Task instructions: Lines containing "changes": state how many there are in these entries, and write only that number.

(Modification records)
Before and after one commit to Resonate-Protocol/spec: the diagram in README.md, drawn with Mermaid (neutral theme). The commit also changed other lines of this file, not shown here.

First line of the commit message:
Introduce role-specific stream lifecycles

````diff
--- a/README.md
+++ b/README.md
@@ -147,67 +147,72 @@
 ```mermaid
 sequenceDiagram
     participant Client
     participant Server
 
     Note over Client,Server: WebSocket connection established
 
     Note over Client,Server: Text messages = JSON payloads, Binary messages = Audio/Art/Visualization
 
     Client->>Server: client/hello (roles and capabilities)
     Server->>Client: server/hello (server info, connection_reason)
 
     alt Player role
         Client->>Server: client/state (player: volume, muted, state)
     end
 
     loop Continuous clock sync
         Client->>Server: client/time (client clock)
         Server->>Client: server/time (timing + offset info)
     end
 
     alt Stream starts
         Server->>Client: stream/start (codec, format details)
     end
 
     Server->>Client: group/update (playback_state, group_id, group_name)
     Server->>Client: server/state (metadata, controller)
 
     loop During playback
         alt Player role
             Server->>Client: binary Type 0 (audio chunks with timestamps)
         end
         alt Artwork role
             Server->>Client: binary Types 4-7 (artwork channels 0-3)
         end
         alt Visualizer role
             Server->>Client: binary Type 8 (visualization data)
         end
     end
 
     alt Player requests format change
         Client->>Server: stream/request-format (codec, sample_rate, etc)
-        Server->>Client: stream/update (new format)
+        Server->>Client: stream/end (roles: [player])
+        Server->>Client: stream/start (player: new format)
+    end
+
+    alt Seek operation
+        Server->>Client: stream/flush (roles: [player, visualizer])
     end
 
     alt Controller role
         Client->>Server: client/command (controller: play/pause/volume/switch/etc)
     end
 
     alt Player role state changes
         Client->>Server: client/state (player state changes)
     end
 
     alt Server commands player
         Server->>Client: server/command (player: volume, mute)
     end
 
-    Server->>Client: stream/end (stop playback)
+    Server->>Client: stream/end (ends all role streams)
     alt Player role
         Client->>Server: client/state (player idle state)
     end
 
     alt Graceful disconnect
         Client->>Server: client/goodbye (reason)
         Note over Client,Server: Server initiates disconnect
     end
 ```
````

Solution: 2